The Red Stars were undoubtedly the away team in their home stadium on Saturday, with boos accompanying yellow card challenges and raucous cheers for every Mexico goal-scoring opportunity.

The crowd didn’t leave empty-handed. Mexico found spaces in and around a short-handed Red Stars defense to score five total goals, including a number of strikes from distance complemented by quality footwork in the penalty area. Ordoñez and Maria Sanchez led the charge, each scoring against Chicago just a week after doing the same for the Houston Dash in the NWSL.

“I felt like it was a great day for people that are football people,” said Red Stars head coach Christ Petrucelli. “It’s probably the first time we’ve ever been booed in our own stadium. But it’s OK, it was part of the fun.”

After a number of years when Mexican talent fell outside the NWSL talent pipeline, the door to more overlap between the U.S. and Mexico is appearing to open. Sanchez, Ordoñez, Katie Johnson and Scarlett Camberos are the highest-profile Mexican-American players to rise through the NCAA system and eventually find their way to the NWSL, while American talent is increasingly finding a home in Liga MX Femenil. Most notably, UCLA product and USWNT prospect Mia Fishel is on a goal-scoring tear for Tigres Femenil.

“I think there should be more Mexican players in our league,” Wright said after the game. “I mean, watching this game right there, it shows that they can keep up and that they bring a lot of different talent that we don’t have here in this league. And I think our league could thrive having a little bit more of their technical ability.”
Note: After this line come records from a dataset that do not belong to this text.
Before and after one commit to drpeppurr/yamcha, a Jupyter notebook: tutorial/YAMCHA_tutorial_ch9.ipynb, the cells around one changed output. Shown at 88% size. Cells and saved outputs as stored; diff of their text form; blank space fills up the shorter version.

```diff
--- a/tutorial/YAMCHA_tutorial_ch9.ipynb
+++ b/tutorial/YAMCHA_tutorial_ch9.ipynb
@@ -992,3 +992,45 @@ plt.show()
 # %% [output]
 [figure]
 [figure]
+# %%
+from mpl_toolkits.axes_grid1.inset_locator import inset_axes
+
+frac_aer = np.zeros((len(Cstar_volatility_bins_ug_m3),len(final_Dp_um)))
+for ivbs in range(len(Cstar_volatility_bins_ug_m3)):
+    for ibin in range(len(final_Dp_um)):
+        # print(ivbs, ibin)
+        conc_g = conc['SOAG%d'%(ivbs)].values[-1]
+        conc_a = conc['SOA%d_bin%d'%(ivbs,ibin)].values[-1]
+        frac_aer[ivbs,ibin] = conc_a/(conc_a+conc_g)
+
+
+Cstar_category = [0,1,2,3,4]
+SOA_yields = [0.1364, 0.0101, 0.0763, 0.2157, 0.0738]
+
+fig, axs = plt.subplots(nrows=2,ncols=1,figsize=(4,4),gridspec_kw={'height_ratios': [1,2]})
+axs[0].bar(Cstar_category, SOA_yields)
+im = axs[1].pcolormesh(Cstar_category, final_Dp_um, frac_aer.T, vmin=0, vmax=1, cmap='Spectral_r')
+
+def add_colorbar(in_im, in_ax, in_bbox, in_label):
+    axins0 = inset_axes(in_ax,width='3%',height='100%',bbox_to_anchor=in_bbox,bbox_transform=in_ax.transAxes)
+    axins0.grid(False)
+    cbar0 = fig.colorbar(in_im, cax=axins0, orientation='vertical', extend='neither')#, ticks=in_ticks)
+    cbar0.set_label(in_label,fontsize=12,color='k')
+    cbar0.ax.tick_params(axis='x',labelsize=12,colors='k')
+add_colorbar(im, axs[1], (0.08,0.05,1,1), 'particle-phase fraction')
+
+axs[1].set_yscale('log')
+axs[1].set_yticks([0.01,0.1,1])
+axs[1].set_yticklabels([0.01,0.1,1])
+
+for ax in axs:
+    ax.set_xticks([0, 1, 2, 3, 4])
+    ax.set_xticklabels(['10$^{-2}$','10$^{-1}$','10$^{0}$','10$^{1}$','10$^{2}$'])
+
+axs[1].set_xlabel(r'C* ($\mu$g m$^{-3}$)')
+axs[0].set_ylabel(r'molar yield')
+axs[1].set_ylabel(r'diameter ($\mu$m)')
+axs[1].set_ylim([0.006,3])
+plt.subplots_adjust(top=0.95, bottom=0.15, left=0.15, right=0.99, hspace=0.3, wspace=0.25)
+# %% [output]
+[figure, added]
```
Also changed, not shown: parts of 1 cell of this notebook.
Red Stars midfielder Jill Aguilera, who plays for the Puerto Rico national team, agrees that more opportunities for cross-competition are only good for the region. Saturday’s game was a quick turnaround for Aguilera, as Puerto Rico will play their own version of a club friendly against Liga MX Femenil side Tijuana in California early this week.

“I played Mexico a year ago, somewhat close to today,” she said. “So I was definitely used to the crowd, I knew that it would feel somewhat like an away game. I expected that.”

While the Red Stars did their best to quiet the Mexico crowd, most emphatically with Julia Bianchi’s Olimpico goal off a corner kick, they were also open about their desire to see many of the fans return, perhaps sporting their club colors next time around. The Red Stars’ home outside of Chicago’s city limits has long been a topic of conversation, as the team attempts to connect with the vibrant community northeast of the quiet suburb where they play.

“I think that we struggle a bit, everyone knows, to get fans out here to SeatGeek. So we were really excited to have them come in and have our players really experience that atmosphere that Mexico can bring,” said Wright.

“Overall, we’re just grateful to have as many people as we did out here, and the more we can get fans like this to our regular season games, the better for everyone,” echoed Aguilera.

Wright believes the way to draw crowds back is to continue being active with outreach, and the scheduling of international friendlies is an easy way to make the Red Stars a relevant part of the footballing conversation in the greater Chicagoland community.

“Chicago is a melting pot. It’s so diverse, it has so many different cultures,” she says. “So can we get more games against other countries? That’s how you get more fans is more visibility, and reaching different countries and different fan bases.”

Despite the result, the Red Stars relished the opportunity to be a part of the global game, and Wright is eager for more opportunities.

“The players are gonna be happy to do it,” she said. “Ask us to go to Mexico, twist our arm, we’ll be there.”

Claire Watkins is a Staff Writer at Just Women’s Sports. Follow her on Twitter @ScoutRipley.